DIRECTIONS -
Give the number of lines in the data below that contain "services", with no other words.

[Front-end code edit data]
BEGIN

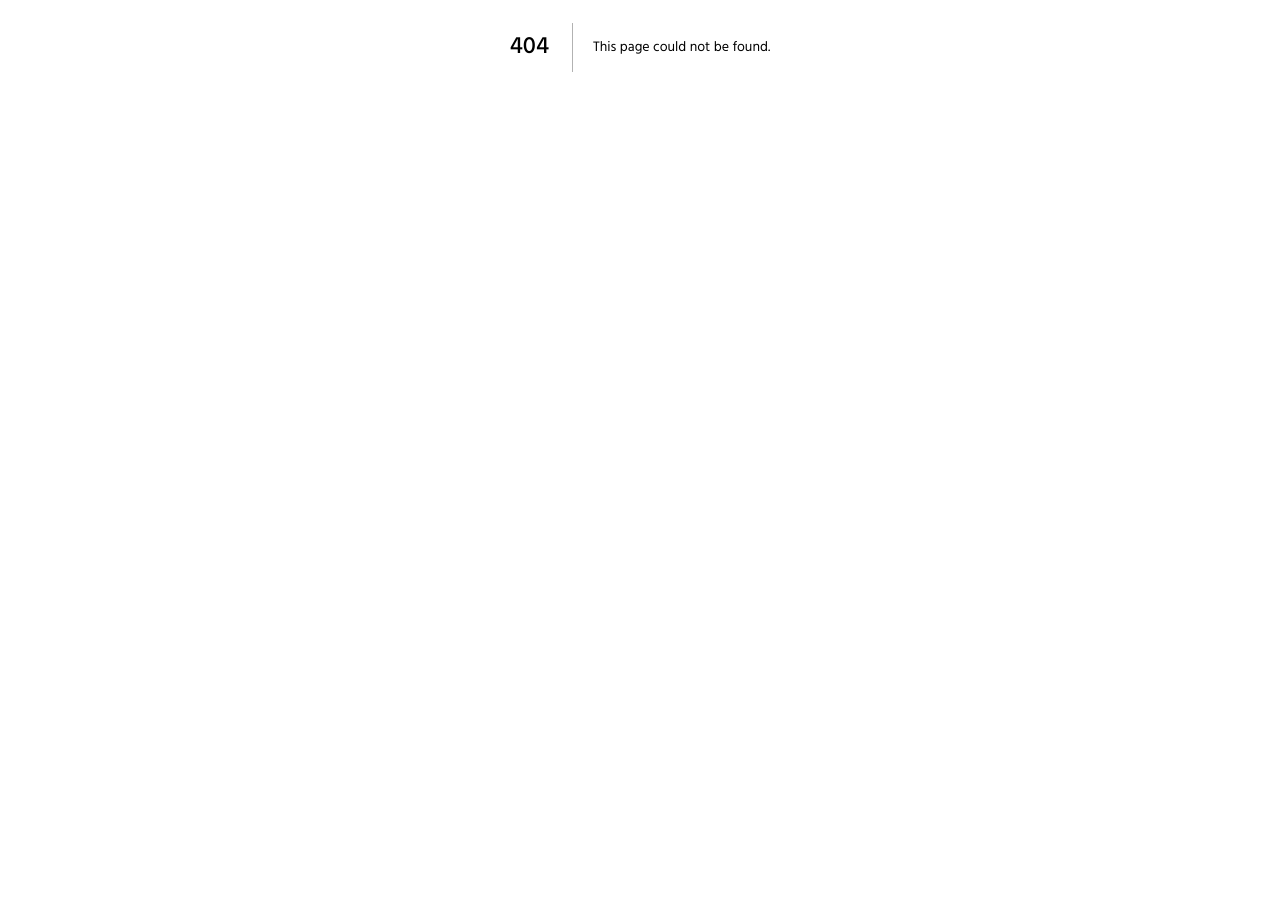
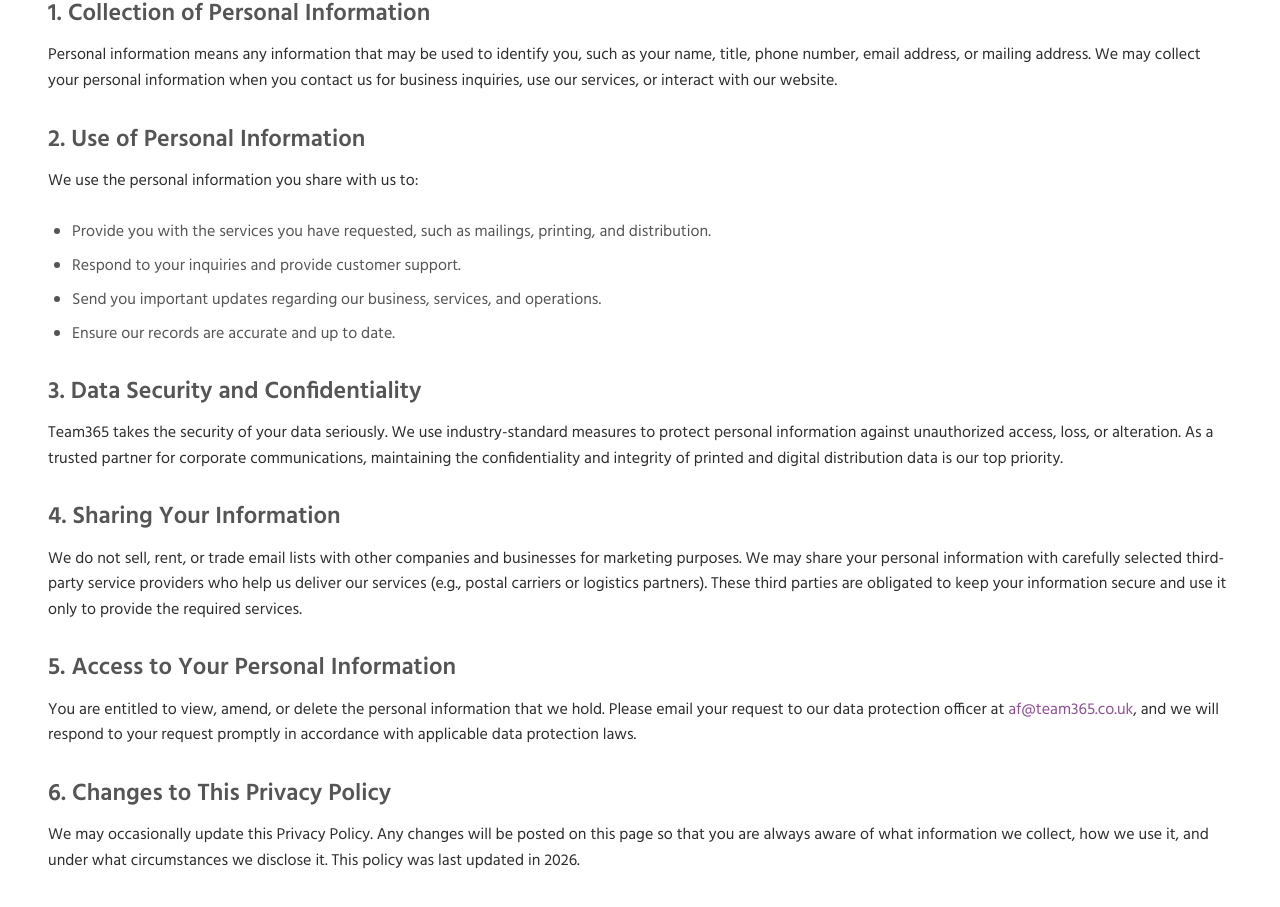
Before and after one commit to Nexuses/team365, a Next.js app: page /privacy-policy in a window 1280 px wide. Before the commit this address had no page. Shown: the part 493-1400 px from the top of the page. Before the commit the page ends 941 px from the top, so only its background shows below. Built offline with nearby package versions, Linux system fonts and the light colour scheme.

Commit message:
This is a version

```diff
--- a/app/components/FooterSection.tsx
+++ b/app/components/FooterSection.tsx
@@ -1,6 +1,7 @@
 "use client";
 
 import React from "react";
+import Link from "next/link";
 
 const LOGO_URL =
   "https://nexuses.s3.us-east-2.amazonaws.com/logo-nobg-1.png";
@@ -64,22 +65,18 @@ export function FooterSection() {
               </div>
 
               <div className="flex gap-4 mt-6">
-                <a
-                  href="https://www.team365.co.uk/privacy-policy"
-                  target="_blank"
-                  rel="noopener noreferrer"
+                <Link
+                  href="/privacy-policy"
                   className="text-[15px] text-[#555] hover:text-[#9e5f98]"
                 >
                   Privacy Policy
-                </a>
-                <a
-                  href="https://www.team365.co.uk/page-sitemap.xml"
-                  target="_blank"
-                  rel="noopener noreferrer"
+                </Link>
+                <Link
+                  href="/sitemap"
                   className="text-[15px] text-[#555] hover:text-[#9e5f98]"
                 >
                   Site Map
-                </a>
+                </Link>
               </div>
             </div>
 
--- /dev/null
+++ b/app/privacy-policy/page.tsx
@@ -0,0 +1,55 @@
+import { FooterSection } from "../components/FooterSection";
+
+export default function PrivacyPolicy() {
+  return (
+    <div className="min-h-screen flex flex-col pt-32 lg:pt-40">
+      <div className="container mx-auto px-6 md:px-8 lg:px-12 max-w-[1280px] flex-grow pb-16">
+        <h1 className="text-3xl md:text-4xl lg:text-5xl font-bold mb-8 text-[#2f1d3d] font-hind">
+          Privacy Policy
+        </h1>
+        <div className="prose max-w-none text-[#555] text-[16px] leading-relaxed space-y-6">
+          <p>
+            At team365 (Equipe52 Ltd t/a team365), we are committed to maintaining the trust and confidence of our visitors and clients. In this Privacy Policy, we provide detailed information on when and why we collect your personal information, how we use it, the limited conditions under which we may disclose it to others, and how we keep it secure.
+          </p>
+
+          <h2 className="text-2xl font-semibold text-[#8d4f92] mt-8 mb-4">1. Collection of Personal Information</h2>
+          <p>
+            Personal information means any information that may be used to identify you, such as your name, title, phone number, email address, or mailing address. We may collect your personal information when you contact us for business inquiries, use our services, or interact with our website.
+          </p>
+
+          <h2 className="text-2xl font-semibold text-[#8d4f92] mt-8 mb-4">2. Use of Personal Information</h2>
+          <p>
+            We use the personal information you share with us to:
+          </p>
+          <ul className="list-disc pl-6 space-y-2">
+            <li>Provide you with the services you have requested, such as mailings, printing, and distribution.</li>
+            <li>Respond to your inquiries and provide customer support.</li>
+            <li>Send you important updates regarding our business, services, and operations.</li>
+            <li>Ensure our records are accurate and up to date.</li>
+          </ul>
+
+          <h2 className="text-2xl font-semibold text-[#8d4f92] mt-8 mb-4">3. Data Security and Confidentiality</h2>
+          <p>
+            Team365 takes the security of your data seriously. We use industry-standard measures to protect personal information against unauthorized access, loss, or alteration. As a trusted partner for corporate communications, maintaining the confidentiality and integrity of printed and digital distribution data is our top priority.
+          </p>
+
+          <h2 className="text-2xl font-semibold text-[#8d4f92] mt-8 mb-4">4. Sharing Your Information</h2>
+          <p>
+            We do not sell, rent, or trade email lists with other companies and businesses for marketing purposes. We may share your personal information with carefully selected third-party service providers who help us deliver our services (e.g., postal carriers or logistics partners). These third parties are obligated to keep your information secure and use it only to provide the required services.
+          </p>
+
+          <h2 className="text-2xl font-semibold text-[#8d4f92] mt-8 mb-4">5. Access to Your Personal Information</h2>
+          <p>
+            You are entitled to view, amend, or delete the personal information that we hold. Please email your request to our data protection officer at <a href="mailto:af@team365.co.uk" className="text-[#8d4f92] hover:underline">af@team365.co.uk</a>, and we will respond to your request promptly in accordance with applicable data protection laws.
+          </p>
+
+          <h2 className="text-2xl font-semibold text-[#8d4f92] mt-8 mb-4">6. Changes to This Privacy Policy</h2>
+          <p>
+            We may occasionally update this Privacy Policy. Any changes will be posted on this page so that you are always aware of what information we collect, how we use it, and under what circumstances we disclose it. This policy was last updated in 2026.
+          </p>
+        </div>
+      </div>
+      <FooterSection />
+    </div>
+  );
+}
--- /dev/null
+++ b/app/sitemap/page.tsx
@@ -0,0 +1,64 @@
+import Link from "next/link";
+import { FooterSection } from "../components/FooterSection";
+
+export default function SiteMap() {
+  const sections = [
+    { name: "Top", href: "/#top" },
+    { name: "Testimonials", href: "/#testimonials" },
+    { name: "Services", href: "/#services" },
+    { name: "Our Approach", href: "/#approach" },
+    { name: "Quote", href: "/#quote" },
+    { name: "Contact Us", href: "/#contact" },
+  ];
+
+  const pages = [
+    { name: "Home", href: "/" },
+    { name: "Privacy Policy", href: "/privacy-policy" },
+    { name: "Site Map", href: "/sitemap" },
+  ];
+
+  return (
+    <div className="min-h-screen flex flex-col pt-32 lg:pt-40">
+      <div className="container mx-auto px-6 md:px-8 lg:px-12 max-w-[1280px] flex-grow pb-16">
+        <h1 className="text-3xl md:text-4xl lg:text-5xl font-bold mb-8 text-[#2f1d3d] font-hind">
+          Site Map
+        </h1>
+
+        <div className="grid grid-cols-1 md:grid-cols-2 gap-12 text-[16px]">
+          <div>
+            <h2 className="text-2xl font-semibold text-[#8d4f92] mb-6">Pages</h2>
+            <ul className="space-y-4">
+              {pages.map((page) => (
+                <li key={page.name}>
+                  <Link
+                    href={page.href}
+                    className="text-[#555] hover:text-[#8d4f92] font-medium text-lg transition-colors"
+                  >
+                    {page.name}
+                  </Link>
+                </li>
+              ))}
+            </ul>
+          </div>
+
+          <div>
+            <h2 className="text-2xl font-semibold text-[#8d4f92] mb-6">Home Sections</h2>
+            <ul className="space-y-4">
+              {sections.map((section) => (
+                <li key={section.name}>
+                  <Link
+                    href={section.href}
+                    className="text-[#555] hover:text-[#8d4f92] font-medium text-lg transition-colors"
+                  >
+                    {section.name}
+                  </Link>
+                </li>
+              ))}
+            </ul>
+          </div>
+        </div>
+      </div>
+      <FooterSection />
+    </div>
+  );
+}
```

END

SOLUTION TO THE PROBLEM -
5